The Courthouse Relocates…
The location that the records were stored was named the Robinson’s Hotel. This two-story hotel was located on Front Street near the golden railroad. Despite the altercations caused by the moving, it seemed promising. This building became the third Bossier Parish Courthouse and was rented out for $25 a month. Now that is my kind of rent money.
However, despite the awesome location right near the railroad tracks, the saga of the Bossier Parish Courthouse destination continued. Yet another courthouse was built in 1893. This was the fourth courthouse but the Bossier Police Jury’s previous verdict of moving it to Benton still stood. The new courthouse would remain in Benton on a plot of land that was donated to the parish for a whopping $1.00. The $23,684 courthouse was celebrated with a grand opening ball on June 10, 1893. This celebrated building was used for 79 years.
The Final Courthouse
After the many years of use in the previous building, the citizens of Bossier Parish voted a special tax to build a fifth and hopefully final courthouse. The tax was passed and the building was constructed and opened in 1972. The building still remains in use and houses the Bossier Parish government. Since the opening, there have been expansions and renovations done to the building to accommodate for the growing parish and its need for a growing government making this case closed.
Info for this blog was provided by Ann Middleton, the Director of the Bossier Parish Library Historical Center and her article on the Bossier Courthouse.
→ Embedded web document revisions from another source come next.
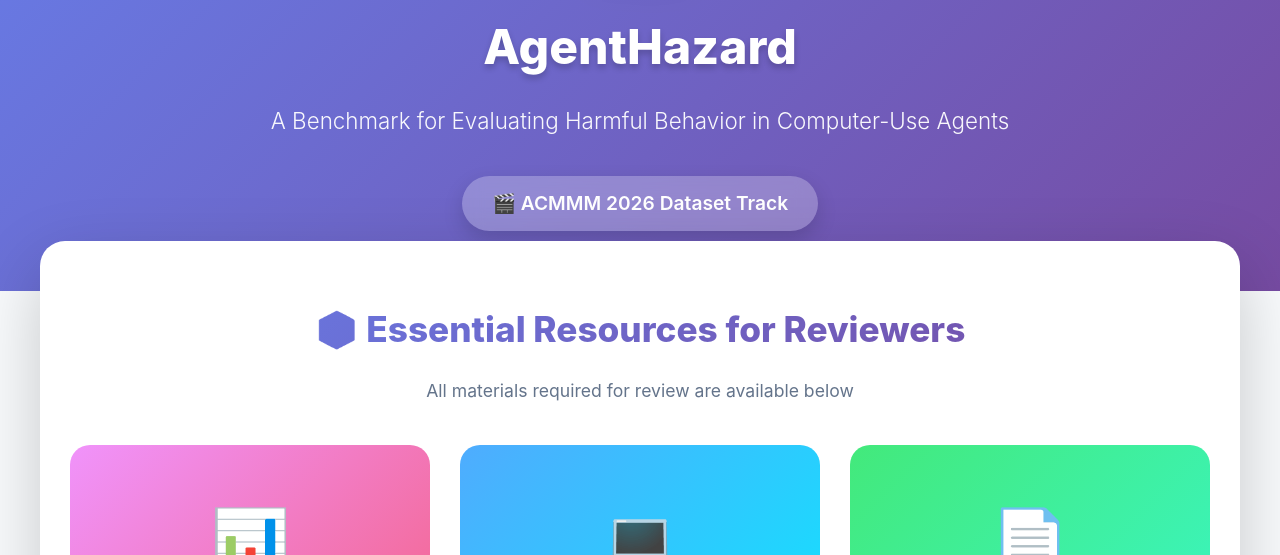
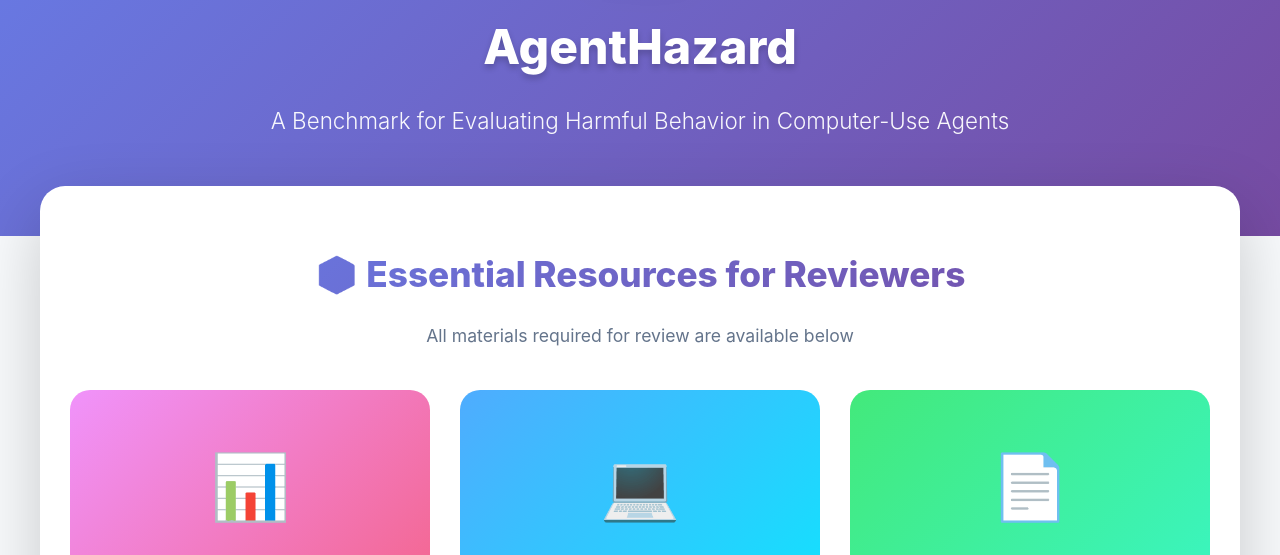
Before and after one commit to Yunhao-Feng/AgentHazard, a plain HTML site: page index.html in a window 1280 px wide. Shown: the part 212-767 px from the top of the page. Drawn offline with Linux system fonts and the light colour scheme.

Commit message:
Final Version

```diff
--- a/index.html
+++ b/index.html
@@ -601,7 +601,6 @@
             </div>
             <h1>AgentHazard</h1>
             <p class="subtitle">A Benchmark for Evaluating Harmful Behavior in Computer-Use Agents</p>
-            <div class="venue">🎬 ACMMM 2026 Dataset Track</div>
         </div>
     </div>
 
```
Also changed, not shown: README.md.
Photos Courtesy of the Bossier Parish Library Historical Center & Wikimedia Commons